╭──
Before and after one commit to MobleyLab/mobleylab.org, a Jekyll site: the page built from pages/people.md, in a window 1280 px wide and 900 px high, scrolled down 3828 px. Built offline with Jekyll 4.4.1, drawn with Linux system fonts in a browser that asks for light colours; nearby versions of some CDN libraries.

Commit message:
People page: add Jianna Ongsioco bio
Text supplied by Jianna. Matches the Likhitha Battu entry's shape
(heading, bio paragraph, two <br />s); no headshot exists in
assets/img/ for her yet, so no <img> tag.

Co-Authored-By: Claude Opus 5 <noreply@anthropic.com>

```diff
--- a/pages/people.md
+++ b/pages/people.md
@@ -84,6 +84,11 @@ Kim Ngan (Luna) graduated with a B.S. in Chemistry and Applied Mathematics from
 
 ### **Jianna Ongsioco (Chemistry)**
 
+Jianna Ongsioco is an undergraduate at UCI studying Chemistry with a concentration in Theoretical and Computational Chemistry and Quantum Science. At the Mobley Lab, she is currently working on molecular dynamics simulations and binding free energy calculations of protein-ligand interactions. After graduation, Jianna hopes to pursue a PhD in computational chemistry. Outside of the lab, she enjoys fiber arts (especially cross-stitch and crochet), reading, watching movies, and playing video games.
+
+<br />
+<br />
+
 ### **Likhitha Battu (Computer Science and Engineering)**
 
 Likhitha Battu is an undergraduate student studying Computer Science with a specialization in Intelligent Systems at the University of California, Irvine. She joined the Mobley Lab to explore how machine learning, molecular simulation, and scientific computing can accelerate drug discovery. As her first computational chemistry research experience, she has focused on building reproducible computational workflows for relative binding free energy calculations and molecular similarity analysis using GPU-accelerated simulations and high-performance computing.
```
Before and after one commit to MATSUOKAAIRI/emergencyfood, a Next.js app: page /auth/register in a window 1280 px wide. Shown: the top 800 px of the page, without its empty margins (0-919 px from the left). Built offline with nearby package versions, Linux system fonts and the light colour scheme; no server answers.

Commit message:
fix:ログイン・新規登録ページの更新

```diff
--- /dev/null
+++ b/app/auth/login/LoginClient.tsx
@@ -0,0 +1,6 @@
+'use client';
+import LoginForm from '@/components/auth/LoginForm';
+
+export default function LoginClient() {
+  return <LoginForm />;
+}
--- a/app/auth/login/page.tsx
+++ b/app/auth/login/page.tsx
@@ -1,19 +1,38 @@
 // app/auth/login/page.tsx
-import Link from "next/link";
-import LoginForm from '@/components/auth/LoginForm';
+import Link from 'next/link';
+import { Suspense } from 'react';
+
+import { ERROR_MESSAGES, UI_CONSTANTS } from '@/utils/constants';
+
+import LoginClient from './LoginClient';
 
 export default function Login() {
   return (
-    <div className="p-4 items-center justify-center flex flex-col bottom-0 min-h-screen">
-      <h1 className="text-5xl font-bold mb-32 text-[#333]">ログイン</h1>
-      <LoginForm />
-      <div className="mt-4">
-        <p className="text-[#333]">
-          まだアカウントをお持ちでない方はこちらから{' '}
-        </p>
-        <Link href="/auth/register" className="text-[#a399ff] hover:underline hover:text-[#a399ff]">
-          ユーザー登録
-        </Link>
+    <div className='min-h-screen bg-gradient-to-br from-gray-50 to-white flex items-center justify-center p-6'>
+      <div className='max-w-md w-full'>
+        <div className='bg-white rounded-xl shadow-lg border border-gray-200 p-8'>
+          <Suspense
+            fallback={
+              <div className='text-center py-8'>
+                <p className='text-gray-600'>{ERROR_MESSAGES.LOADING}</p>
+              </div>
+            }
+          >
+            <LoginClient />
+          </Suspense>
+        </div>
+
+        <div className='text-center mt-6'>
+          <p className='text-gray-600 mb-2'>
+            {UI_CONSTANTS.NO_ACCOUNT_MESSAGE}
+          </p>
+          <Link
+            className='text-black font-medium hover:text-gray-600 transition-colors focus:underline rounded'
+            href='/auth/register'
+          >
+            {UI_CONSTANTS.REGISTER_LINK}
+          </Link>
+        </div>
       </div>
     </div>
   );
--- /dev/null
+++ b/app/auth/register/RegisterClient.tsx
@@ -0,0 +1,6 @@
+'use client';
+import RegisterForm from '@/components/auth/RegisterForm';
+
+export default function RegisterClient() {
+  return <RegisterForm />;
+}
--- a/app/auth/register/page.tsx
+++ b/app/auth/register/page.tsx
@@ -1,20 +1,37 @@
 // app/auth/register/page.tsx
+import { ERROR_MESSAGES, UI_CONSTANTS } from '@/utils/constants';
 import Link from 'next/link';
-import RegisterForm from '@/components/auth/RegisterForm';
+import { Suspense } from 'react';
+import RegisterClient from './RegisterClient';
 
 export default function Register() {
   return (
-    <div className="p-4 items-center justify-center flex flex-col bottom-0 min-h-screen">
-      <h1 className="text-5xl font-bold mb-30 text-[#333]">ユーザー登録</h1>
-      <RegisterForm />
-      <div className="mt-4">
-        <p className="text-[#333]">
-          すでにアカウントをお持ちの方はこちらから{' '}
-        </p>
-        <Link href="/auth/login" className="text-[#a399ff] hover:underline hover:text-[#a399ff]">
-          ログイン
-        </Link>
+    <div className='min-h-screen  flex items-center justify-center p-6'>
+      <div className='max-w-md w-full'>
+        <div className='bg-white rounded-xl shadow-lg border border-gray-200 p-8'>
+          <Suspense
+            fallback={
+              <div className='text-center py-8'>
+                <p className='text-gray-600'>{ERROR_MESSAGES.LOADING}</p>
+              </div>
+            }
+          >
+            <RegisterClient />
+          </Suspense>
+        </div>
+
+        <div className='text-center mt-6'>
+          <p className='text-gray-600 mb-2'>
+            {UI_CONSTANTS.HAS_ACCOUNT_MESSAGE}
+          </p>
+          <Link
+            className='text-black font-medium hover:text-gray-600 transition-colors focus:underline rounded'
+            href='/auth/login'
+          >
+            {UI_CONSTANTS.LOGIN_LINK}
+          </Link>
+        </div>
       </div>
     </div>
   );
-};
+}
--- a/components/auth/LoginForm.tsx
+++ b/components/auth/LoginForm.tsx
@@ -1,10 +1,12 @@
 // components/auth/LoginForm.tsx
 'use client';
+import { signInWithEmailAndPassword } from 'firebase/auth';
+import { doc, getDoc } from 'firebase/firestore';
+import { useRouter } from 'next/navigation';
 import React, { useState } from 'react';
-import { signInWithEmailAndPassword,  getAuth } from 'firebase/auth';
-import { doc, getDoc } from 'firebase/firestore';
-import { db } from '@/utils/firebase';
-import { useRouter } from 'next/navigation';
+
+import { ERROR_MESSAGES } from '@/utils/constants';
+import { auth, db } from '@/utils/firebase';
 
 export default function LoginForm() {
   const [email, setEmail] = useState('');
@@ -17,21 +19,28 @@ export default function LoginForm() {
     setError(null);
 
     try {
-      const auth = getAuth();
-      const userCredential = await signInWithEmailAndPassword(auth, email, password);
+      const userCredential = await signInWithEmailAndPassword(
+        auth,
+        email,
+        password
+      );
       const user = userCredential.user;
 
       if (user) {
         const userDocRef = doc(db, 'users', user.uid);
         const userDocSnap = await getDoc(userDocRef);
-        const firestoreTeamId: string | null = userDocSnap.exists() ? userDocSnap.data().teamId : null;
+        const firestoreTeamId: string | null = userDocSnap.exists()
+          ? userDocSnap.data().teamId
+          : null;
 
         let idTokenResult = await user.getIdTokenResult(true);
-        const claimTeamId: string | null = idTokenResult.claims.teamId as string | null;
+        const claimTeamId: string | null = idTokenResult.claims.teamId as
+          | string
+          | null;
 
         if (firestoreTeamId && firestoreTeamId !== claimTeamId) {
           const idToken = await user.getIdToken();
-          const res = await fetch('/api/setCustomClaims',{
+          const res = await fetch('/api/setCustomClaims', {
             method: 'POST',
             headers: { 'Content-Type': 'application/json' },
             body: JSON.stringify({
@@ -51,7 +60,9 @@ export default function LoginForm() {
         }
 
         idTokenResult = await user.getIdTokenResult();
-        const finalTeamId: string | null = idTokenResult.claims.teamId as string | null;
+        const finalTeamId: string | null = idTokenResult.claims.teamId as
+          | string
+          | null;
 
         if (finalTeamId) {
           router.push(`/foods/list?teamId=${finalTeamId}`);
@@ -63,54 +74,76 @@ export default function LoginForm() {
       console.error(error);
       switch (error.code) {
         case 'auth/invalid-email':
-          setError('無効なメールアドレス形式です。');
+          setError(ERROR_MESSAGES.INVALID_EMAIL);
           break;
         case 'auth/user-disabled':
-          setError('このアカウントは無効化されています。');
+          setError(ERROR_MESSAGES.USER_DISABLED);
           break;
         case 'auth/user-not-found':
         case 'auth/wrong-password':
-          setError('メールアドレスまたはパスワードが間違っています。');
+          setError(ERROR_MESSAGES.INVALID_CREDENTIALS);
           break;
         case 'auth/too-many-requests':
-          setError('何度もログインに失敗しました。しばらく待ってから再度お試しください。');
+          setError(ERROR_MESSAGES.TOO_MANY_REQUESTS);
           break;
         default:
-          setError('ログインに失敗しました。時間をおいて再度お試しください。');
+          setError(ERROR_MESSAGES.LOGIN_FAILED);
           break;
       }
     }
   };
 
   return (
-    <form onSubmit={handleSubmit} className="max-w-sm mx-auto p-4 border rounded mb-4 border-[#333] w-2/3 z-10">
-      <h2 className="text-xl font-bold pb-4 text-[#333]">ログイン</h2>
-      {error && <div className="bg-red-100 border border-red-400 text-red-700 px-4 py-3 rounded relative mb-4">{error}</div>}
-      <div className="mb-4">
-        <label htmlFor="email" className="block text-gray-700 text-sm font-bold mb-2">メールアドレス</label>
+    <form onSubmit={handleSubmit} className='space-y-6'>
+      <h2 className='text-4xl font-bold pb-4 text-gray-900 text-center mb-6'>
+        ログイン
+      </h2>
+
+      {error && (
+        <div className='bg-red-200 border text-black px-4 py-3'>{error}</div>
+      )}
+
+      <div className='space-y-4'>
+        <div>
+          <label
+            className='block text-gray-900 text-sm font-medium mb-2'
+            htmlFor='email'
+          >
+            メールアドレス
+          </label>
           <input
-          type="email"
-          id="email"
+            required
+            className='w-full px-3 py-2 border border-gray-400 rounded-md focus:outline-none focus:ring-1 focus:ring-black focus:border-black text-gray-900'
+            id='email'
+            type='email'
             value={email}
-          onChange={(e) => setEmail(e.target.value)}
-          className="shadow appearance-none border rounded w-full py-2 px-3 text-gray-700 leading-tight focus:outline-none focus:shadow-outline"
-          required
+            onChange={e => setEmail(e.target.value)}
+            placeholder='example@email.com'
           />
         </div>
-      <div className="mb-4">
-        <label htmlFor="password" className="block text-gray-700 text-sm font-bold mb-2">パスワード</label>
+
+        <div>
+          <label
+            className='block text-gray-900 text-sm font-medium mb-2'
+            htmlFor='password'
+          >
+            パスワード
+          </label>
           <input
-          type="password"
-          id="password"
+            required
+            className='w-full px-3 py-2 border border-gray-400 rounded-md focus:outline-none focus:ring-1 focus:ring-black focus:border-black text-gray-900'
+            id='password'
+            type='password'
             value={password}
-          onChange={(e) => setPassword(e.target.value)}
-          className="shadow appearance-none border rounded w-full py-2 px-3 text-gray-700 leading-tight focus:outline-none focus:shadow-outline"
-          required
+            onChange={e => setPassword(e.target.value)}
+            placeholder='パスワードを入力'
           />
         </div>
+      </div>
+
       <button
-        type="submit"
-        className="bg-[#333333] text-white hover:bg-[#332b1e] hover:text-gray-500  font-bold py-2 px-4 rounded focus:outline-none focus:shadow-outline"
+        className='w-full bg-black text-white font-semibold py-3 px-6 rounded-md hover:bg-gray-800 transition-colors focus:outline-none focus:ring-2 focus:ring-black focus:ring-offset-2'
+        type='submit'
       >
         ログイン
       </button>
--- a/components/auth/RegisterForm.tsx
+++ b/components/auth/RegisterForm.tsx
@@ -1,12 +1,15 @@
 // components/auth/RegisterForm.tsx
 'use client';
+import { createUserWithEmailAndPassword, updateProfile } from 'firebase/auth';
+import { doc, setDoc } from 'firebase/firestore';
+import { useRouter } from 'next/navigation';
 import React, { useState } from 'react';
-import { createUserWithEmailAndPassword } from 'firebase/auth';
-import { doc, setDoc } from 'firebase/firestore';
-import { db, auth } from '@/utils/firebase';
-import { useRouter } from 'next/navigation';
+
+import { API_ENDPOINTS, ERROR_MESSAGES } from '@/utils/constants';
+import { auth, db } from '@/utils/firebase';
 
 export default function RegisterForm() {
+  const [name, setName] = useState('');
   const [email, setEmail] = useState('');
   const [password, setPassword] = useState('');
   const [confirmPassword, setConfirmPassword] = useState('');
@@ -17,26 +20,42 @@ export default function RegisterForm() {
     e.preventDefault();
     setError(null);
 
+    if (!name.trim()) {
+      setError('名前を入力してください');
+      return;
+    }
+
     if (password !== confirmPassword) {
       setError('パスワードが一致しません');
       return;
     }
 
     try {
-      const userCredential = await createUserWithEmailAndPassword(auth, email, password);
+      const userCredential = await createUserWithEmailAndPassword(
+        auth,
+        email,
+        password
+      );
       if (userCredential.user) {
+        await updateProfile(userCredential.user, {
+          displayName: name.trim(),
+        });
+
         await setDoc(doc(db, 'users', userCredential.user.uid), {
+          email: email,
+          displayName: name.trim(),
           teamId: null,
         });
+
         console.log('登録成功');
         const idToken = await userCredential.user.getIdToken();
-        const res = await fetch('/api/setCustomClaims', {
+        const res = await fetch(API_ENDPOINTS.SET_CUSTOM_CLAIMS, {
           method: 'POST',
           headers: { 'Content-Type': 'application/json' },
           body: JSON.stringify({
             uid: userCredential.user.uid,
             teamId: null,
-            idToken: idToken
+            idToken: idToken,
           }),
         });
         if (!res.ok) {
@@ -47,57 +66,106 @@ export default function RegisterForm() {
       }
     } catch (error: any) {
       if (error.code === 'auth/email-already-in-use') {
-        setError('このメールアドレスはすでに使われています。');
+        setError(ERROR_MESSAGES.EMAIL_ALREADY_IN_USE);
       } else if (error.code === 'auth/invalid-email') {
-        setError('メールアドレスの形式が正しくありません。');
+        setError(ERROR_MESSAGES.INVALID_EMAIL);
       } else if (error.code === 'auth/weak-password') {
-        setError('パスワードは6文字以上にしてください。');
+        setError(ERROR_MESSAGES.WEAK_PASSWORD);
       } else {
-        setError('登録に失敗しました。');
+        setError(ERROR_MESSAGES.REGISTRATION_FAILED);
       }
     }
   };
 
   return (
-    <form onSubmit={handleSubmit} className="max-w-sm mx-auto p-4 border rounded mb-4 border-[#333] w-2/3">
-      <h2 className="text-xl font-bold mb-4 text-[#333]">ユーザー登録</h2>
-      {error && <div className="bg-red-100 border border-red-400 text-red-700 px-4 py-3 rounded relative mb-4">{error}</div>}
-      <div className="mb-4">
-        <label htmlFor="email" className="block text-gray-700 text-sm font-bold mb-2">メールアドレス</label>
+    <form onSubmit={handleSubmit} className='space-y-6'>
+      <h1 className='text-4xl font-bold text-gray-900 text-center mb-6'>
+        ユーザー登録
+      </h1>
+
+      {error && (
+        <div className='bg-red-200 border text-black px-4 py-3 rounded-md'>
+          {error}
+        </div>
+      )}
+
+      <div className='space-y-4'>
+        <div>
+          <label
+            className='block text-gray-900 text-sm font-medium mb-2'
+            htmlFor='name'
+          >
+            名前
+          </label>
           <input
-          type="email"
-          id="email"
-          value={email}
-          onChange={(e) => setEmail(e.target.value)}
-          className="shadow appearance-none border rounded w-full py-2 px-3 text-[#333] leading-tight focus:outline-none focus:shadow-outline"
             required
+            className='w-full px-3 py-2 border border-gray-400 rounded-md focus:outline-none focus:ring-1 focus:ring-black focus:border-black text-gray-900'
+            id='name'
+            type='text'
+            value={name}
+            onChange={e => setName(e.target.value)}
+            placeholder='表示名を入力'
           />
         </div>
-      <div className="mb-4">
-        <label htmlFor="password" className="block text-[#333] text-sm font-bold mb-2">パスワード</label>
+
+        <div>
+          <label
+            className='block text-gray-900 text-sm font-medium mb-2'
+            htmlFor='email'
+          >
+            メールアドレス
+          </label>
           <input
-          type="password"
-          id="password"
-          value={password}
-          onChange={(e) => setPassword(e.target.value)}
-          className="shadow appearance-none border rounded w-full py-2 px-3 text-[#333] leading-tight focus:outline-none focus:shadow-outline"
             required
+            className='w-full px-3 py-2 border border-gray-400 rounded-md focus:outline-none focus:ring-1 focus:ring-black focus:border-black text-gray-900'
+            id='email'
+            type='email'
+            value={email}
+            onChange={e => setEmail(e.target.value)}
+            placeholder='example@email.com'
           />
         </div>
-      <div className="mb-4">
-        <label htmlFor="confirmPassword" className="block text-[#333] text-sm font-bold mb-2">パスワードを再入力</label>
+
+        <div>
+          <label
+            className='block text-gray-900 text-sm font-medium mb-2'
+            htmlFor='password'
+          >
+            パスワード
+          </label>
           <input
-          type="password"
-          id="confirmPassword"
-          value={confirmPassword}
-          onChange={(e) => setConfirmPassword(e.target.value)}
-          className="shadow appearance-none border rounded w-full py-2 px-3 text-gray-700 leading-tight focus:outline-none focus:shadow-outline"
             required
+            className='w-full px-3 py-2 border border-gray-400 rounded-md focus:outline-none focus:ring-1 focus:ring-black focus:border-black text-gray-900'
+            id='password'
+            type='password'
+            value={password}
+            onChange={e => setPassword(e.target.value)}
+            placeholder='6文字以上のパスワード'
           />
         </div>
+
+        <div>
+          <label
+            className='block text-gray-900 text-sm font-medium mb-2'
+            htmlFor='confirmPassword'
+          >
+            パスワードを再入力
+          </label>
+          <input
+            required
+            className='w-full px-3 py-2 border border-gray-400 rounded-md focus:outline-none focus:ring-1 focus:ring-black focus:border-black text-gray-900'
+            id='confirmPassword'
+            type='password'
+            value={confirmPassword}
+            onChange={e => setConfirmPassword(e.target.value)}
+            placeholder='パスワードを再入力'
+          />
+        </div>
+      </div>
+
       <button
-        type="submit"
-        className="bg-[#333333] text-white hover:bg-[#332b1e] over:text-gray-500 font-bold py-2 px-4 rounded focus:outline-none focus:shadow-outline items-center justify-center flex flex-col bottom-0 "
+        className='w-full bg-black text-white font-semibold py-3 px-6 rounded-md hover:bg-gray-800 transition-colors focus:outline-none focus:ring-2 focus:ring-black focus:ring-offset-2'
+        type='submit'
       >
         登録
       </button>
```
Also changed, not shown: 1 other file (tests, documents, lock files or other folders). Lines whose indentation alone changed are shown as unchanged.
╰──
- [What you need to do]:
Could you write out exactly the lines above, starting at the first one and ending with the line that has "People page: add Jianna Ongsioco bio"?

- [Solution for this task]:
Before and after one commit to MobleyLab/mobleylab.org, a Jekyll site: the page built from pages/people.md, in a window 1280 px wide and 900 px high, scrolled down 3828 px. Built offline with Jekyll 4.4.1, drawn with Linux system fonts in a browser that asks for light colours; nearby versions of some CDN libraries.

Commit message:
People page: add Jianna Ongsioco bio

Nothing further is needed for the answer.